Mode-Conversion of a Solar Extreme-Ultraviolet Wave over a Coronal Cavity [SSA]

We report on observations of an extreme-ultraviolet (EUV) wave event in the Sun on 2011 January 13 by \emph{Solar Terrestrial Relations Observatory} (\emph{STEREO}) and \emph{Solar Dynamics Observatory} (\emph{SDO}) in quadrature. Both the trailing edge and the leading edge of the EUV wave front in the north direction are reliably traced, revealing generally compatible propagation velocities in both perspectives and a velocity ratio about 1/3. When the wave front encounters a coronal cavity near the northern polar coronal hole, the trailing edge of the front stops while its leading edge just shows a small gap and extends over the cavity, meanwhile getting significantly decelerated but intensified. We propose that the trailing edge and the leading edge of the northward propagating wave front correspond to a non-wave coronal mass ejection (CME) component and a fast-mode magnetohydrodynamic (MHD) wave component, respectively. The interaction of the fast-mode wave and the coronal cavity may involve a mode conversion process, through which part of the fast-mode wave is converted to a slow-mode wave that is trapped along the magnetic field lines. This scenario can reasonably account for the unusual behavior of the wave front over the coronal cavity.

Read this paper on arXiv…
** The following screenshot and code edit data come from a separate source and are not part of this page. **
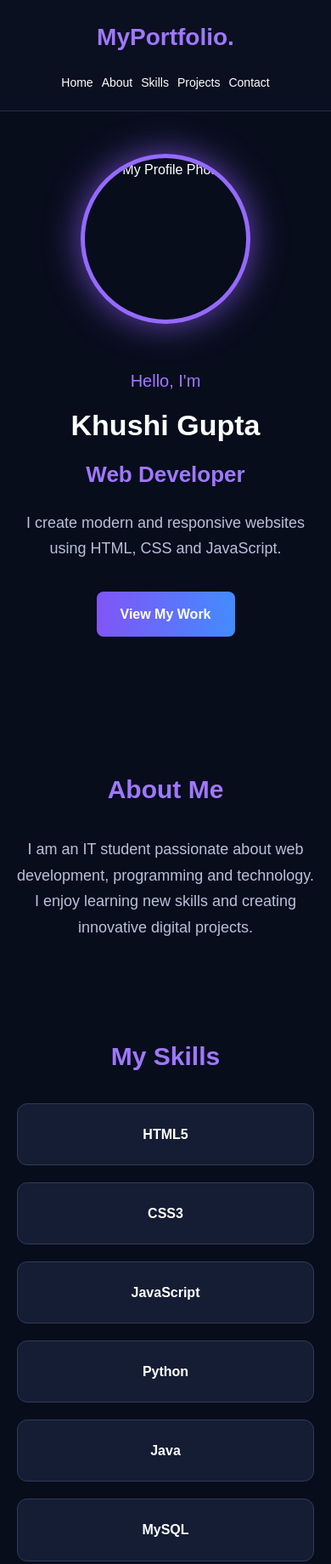
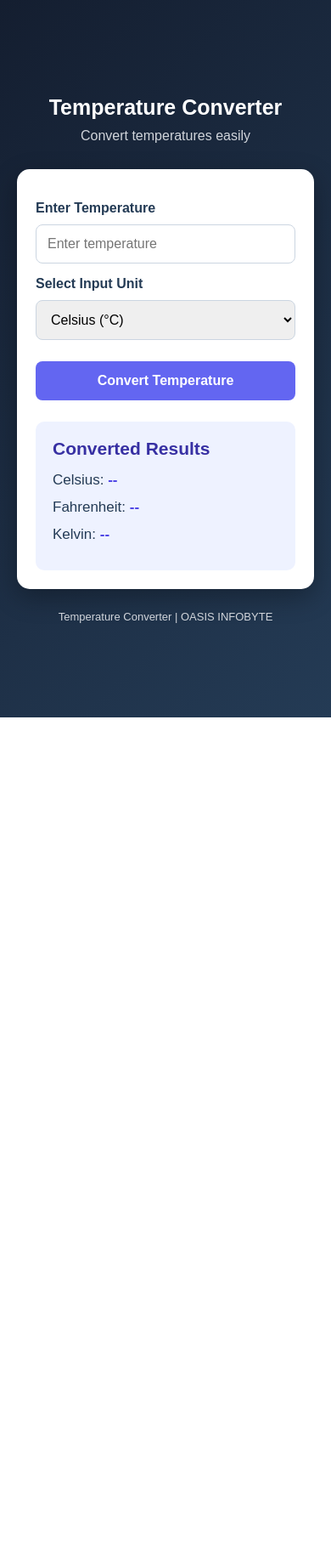
Before and after one commit to guptakhushi24004-star/0IBSIP, a plain HTML site: page index.html in a window 390 px wide. Shown: the top 1840 px of the page at 85% size. After the commit the page ends 844 px from the top, so only its background shows below. Drawn offline with Linux system fonts and the light colour scheme.

Commit message:
task 3-temperature-converter
task 3-temperature-converter using html ,css,javascript.

```diff
--- a/index.html
+++ b/index.html
@@ -4,137 +4,50 @@
 <head>
     <meta charset="UTF-8">
     <meta name="viewport" content="width=device-width, initial-scale=1.0">
-    <title>My Personal Portfolio</title>
+    <title>Temperature Converter</title>
     <link rel="stylesheet" href="style.css">
 </head>
-
 <body>
 
-    <!-- Navigation -->
-    <header>
-        <nav class="navbar">
-            <h2 class="logo">MyPortfolio.</h2>
+    <div class="container">
+        <h1>Temperature Converter</h1>
+        <p class="subtitle">Convert temperatures easily</p>
 
-            <ul>
-                <li><a href="#home">Home</a></li>
-                <li><a href="#about">About</a></li>
-                <li><a href="#skills">Skills</a></li>
-                <li><a href="#projects">Projects</a></li>
-                <li><a href="#contact">Contact</a></li>
-            </ul>
-        </nav>
-    </header>
+        <div class="converter-box">
 
-    <!-- Home Section -->
-    <section id="home" class="hero">
+            <label for="temperature">Enter Temperature</label>
+            <input
+                type="text"
+                id="temperature"
+                placeholder="Enter temperature"
+                inputmode="decimal"
+            >
 
-        <div class="hero-content">
-            <p class="intro">Hello, I'm</p>
+            <label for="unit">Select Input Unit</label>
+            <select id="unit">
+                <option value="Celsius">Celsius (°C)</option>
+                <option value="Fahrenheit">Fahrenheit (°F)</option>
+                <option value="Kelvin">Kelvin (K)</option>
+            </select>
 
-            <h1>Khushi Gupta</h1>
+            <button id="convertBtn">Convert Temperature</button>
 
-            <h2>Web Developer</h2>
+            <p id="error" class="error"></p>
 
-            <p class="description">
-                I create modern and responsive websites
-                using HTML, CSS and JavaScript.
-            </p>
-
-            <a href="#projects" class="btn">View My Work</a>
-        </div>
-
-        <div class="profile">
-            <img src="images/Khushi.jpg"
-                 alt="My Profile Photo"
-                 class="profile-photo">
-        </div>
-
-    </section>
-
-    <!-- About Section -->
-    <section id="about" class="section">
-        <h2>About Me</h2>
-
-        <p>
-            I am an IT student passionate about web development,
-            programming and technology. I enjoy learning new skills
-            and creating innovative digital projects.
-        </p>
-    </section>
-
-    <!-- Skills Section -->
-    <section id="skills" class="section">
-        <h2>My Skills</h2>
-
-        <div class="skills-list">
-            <div class="skill-card">HTML5</div>
-            <div class="skill-card">CSS3</div>
-            <div class="skill-card">JavaScript</div>
-            <div class="skill-card">Python</div>
-            <div class="skill-card">Java</div>
-            <div class="skill-card">MySQL</div>
-        </div>
-    </section>
-
-    <!-- Projects Section -->
-    <section id="projects" class="section">
-        <h2>My Projects</h2>
-
-        <div class="project-list">
-
-            <div class="project-card">
-                <h3>Landing Page</h3>
-                <p>
-                    A modern and responsive website created
-                    using HTML and CSS.
-                </p>
-            </div>
-
-            <div class="project-card">
-                <h3>Hospital Management System</h3>
-                <p>
-                    A project for managing patients,
-                    doctors and appointments.
-                </p>
+            <div id="result" class="result" aria-live="polite">
+                <h2>Converted Results</h2>
+                <p>Celsius: <span id="celsius">--</span></p>
+                <p>Fahrenheit: <span id="fahrenheit">--</span></p>
+                <p>Kelvin: <span id="kelvin">--</span></p>
             </div>
 
         </div>
-    </section>
 
-    <!-- Contact Section -->
-    <section id="contact" class="section">
-        <h2>Contact Me</h2>
+        <footer>
+            <p>Temperature Converter | OASIS INFOBYTE</p>
+        </footer>
+    </div>
 
-        <p>
-            Email:
-            <a href="mailto:guptakhushi24004@gmail.com">
-                guptakhushi24004@gmail.com
-            </a>
-        </p>
-
-        <p>
-            LinkedIn:
-            <a href="https://www.linkedin.com/in/khushi-gupta-a0806b340/"
-               target="_blank"
-               rel="noopener noreferrer">
-                Visit My LinkedIn
-            </a>
-        </p>
-
-        <p>
-            GitHub:
-            <a href="https://github.com/YOUR-USERNAME"
-               target="_blank"
-               rel="noopener noreferrer">
-                Visit My GitHub
-            </a>
-        </p>
-    </section>
-
-    <!-- Footer -->
-    <footer>
-        <p>© 2026 Khushi Gupta. All Rights Reserved.</p>
-    </footer>
-
+    <script src="script.js"></script>
 </body>
 </html>
--- a/style.css
+++ b/style.css
@@ -1,315 +1,131 @@
 
-/* General Settings */
 * {
     margin: 0;
     padding: 0;
     box-sizing: border-box;
-    scroll-behavior: smooth;
 }
 
 body {
-    font-family: Arial, Helvetica, sans-serif;
-    background-color: #080d1c;
-    color: #ffffff;
-    line-height: 1.7;
+    font-family: Arial, sans-serif;
+    background: linear-gradient(135deg, #141e30, #243b55);
+    min-height: 100vh;
+    display: flex;
+    justify-content: center;
+    align-items: center;
+    padding: 20px;
 }
 
-/* Navigation Bar */
-header {
+.container {
     width: 100%;
-    background-color: #0b1020;
-    border-bottom: 1px solid #252d46;
-    position: sticky;
-    top: 0;
-    z-index: 1000;
+    max-width: 500px;
+    text-align: center;
 }
 
-.navbar {
-    max-width: 1200px;
-    margin: auto;
-    padding: 20px;
-    display: flex;
-    justify-content: space-between;
-    align-items: center;
+h1 {
+    color: white;
+    font-size: 32px;
+    margin-bottom: 10px;
 }
 
-.logo {
-    color: #a078ff;
-    font-size: 28px;
+.subtitle {
+    color: #d1d5db;
+    margin-bottom: 30px;
+}
+
+.converter-box {
+    background: white;
+    padding: 35px;
+    border-radius: 15px;
+    box-shadow: 0 10px 30px rgba(0, 0, 0, 0.3);
+    text-align: left;
+}
+
+label {
+    display: block;
+    font-weight: bold;
+    color: #243b55;
+    margin-bottom: 10px;
+    margin-top: 15px;
+}
+
+input,
+select {
+    width: 100%;
+    padding: 13px;
+    border: 1px solid #cbd5e1;
+    border-radius: 8px;
+    font-size: 16px;
+    outline: none;
+}
+
+input:focus,
+select:focus {
+    border-color: #6366f1;
+    box-shadow: 0 0 5px rgba(99, 102, 241, 0.3);
+}
+
+button {
+    width: 100%;
+    padding: 14px;
+    margin-top: 25px;
+    background: #6366f1;
+    color: white;
+    border: none;
+    border-radius: 8px;
+    font-size: 16px;
+    font-weight: bold;
+    cursor: pointer;
+    transition: 0.3s;
+}
+
+button:hover {
+    background: #4338ca;
+    transform: translateY(-2px);
+}
+
+.result {
+    margin-top: 25px;
+    padding: 20px;
+    background: #eef2ff;
+    border-radius: 10px;
+}
+
+.result h2 {
+    color: #3730a3;
+    font-size: 21px;
+    margin-bottom: 15px;
+}
+
+.result p {
+    color: #243b55;
+    font-size: 17px;
+    margin: 12px 0;
+}
+
+.result span {
+    font-weight: bold;
+    color: #4f46e5;
+}
+
+.error {
+    color: #dc2626;
+    font-size: 14px;
+    margin-top: 12px;
     font-weight: bold;
 }
 
-.navbar ul {
-    display: flex;
-    align-items: center;
-    gap: 30px;
-    list-style: none;
+footer {
+    color: #d1d5db;
+    margin-top: 25px;
+    font-size: 13px;
 }
 
-.navbar ul li a {
-    color: #ffffff;
-    text-decoration: none;
-    font-size: 16px;
-    transition: color 0.3s;
-}
-
-.navbar ul li a:hover {
-    color: #a078ff;
-}
-
-/* Home / Hero Section */
-.hero {
-    max-width: 1200px;
-    min-height: 85vh;
-    margin: auto;
-    padding: 80px 20px;
-    display: flex;
-    justify-content: space-between;
-    align-items: center;
-    gap: 50px;
-}
-
-.hero-content {
-    flex: 1;
-    max-width: 650px;
-}
-
-.intro {
-    color: #a078ff;
-    font-size: 20px;
-    margin-bottom: 10px;
-}
-
-.hero h1 {
-    color: #ffffff;
-    font-size: 65px;
-    line-height: 1.2;
-    margin: 15px 0;
-}
-
-.hero h2 {
-    color: #a078ff;
-    font-size: 32px;
-    margin-bottom: 15px;
-}
-
-.description {
-    color: #b7c2d9;
-    font-size: 18px;
-    margin: 20px 0;
-}
-
-/* Button */
-.btn {
-    display: inline-block;
-    background: linear-gradient(90deg, #8155f5, #438bff);
-    color: #ffffff;
-    padding: 13px 28px;
-    border-radius: 8px;
-    text-decoration: none;
-    font-weight: bold;
-    margin-top: 15px;
-    transition: transform 0.3s;
-}
-
-.btn:hover {
-    transform: translateY(-4px);
-}
-
-/* Profile Photo */
-.profile {
-    flex: 0 0 300px;
-    display: flex;
-    justify-content: center;
-    align-items: center;
-}
-
-.profile img {
-    display: block;
-    width: 300px;
-    height: 300px;
-    border-radius: 50%;
-    object-fit: cover;
-    object-position: center;
-    border: 5px solid #956aff;
-    box-shadow: 0 0 40px #6845b9;
-}
-
-/* Common Section Styling */
-.section {
-    max-width: 1200px;
-    width: 100%;
-    margin: auto;
-    padding: 80px 40px;
-    text-align: center;
-}
-
-.section h2 {
-    color: #a078ff;
-    font-size: 36px;
-    margin-bottom: 30px;
-}
-
-/* About Section */
-#about p {
-    max-width: 800px;
-    margin: auto;
-    color: #b7c2d9;
-    font-size: 18px;
-    text-align: center;
-}
-
-/* Skills Section */
-.skills-list {
-    display: grid;
-    grid-template-columns: repeat(3, 1fr);
-    gap: 20px;
-    max-width: 850px;
-    margin: 30px auto 0;
-}
-
-.skill-card {
-    background-color: #141d33;
-    border: 1px solid #303b59;
-    border-radius: 12px;
-    padding: 22px;
-    font-weight: bold;
-    transition: 0.3s;
-}
-
-.skill-card:hover {
-    transform: translateY(-5px);
-    border-color: #a078ff;
-    box-shadow: 0 5px 20px rgba(128, 85, 245, 0.2);
-}
-
-/* Projects Section */
-.project-list {
-    display: grid;
-    grid-template-columns: repeat(2, 1fr);
-    gap: 25px;
-    max-width: 900px;
-    margin: 30px auto 0;
-}
-
-.project-card {
-    background-color: #141d33;
-    border: 1px solid #303b59;
-    border-radius: 15px;
-    padding: 30px;
-    text-align: left;
-    transition: 0.3s;
-}
-
-.project-card:hover {
-    transform: translateY(-6px);
-    border-color: #a078ff;
-}
-
-.project-card h3 {
-    color: #a078ff;
-    font-size: 22px;
-    margin-bottom: 12px;
-}
-
-.project-card p {
-    color: #b7c2d9;
-}
-
-/* Contact Section */
-#contact p {
-    color: #c5cce0;
-    margin: 15px 0;
-}
-
-#contact a {
-    color: #a078ff;
-    text-decoration: none;
-}
-
-#contact a:hover {
-    text-decoration: underline;
-}
-
-/* Footer */
-footer {
-    background-color: #050916;
-    border-top: 1px solid #252d46;
-    text-align: center;
-    padding: 25px;
-    color: #aab4ca;
-}
-
-/* Responsive Design for Mobile */
-@media (max-width: 768px) {
-
-    .navbar {
-        flex-direction: column;
-        gap: 15px;
+@media (max-width: 480px) {
+    h1 {
+        font-size: 25px;
     }
 
-    .navbar ul {
-        gap: 15px;
-        flex-wrap: wrap;
-        justify-content: center;
-    }
-
-    .hero {
-        flex-direction: column-reverse;
-        text-align: center;
-        padding: 50px 20px;
-    }
-
-    .hero h1 {
-        font-size: 42px;
-    }
-
-    .hero h2 {
-        font-size: 26px;
-    }
-
-    .profile {
-        flex-basis: auto;
-    }
-
-    .profile img {
-        width: 200px;
-        height: 200px;
-    }
-
-    .section {
-        padding: 55px 20px;
-    }
-
-    .section h2 {
-        font-size: 30px;
-    }
-
-    .skills-list {
-        grid-template-columns: repeat(2, 1fr);
-    }
-
-    .project-list {
-        grid-template-columns: 1fr;
+    .converter-box {
+        padding: 22px;
     }
 }
-
-/* Extra Small Screens */
-@media (max-width: 400px) {
-
-    .navbar ul {
-        gap: 10px;
-    }
-
-    .navbar ul li a {
-        font-size: 14px;
-    }
-
-    .hero h1 {
-        font-size: 34px;
-    }
-
-    .skills-list {
-        grid-template-columns: 1fr;
-    }
-}
```
Also changed, not shown: script.js (added, +69 -0 lines).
W. Zong and Y. Dai
Wed, 28 Dec 16

Comments: 13 pages, 5 figures, accepted for publication in ApJL